Task requirements. Among the lines of the records, find all that carry the word "flex" and copy them.

Provided entries.

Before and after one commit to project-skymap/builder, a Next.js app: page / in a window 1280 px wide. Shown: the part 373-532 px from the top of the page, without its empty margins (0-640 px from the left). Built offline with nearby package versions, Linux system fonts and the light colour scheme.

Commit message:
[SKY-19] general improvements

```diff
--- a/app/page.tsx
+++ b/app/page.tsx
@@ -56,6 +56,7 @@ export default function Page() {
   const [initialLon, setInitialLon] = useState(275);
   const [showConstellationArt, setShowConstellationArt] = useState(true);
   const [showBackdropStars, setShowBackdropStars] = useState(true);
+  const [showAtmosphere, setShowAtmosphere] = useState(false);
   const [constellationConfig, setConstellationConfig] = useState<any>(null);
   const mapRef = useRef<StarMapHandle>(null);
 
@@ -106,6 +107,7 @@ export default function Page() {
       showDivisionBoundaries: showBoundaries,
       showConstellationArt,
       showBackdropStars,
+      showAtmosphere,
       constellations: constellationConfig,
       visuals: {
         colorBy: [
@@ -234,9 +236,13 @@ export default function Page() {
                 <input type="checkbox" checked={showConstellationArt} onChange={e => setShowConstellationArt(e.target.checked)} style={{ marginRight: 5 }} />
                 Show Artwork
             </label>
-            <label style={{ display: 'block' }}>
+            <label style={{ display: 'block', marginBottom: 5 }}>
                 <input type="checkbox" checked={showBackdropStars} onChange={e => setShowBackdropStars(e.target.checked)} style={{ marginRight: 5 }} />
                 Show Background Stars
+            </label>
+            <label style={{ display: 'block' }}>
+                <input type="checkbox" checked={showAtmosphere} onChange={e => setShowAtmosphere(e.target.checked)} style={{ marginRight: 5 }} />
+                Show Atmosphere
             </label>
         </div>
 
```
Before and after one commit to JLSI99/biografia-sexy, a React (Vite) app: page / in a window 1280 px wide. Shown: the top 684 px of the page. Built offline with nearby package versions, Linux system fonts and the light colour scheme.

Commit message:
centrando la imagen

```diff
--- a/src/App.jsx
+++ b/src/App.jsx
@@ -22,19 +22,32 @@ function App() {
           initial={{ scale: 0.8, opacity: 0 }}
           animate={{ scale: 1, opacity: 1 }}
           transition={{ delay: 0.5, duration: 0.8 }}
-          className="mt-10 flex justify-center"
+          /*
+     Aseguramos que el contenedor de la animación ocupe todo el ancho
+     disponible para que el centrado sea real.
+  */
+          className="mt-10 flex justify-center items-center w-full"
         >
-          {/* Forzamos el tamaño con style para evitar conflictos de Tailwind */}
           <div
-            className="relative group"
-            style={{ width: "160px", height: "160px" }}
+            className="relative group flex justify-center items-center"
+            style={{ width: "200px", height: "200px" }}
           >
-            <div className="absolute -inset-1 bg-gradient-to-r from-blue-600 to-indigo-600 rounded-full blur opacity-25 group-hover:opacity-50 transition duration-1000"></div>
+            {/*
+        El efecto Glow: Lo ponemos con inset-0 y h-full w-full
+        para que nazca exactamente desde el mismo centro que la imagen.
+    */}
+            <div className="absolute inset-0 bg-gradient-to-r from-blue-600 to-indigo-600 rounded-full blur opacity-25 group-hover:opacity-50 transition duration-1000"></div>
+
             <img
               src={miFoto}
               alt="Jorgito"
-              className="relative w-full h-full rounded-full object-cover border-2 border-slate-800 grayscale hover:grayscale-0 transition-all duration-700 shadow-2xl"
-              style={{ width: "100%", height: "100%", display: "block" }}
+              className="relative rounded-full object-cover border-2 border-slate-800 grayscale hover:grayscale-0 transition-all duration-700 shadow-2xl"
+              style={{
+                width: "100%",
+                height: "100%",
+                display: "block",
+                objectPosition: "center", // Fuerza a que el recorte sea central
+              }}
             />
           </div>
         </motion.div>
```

Response area.
-          className="mt-10 flex justify-center"
+          className="mt-10 flex justify-center items-center w-full"
+            className="relative group flex justify-center items-center"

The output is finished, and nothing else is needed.